Count the lines in the entries that contain the string "scss". State nothing but the number.

### Records for this exercise ###

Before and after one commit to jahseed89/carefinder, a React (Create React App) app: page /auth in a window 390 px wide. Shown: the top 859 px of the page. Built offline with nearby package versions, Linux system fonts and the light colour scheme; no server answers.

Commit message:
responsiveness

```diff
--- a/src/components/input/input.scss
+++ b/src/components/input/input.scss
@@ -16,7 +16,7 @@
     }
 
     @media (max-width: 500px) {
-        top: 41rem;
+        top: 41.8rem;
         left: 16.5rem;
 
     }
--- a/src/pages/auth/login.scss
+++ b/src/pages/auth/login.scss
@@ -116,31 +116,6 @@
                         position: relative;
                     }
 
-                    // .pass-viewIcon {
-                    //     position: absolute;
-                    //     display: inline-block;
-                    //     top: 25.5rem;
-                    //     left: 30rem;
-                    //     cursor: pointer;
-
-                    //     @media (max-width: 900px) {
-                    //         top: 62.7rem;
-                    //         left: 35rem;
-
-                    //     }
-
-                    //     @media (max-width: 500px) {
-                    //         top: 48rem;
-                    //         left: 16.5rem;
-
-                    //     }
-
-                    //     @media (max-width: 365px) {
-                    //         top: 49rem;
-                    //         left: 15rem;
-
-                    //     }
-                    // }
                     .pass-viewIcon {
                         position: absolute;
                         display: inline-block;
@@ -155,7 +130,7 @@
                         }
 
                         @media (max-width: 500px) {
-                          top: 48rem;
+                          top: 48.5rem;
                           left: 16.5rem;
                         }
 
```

###

*Solution below*
4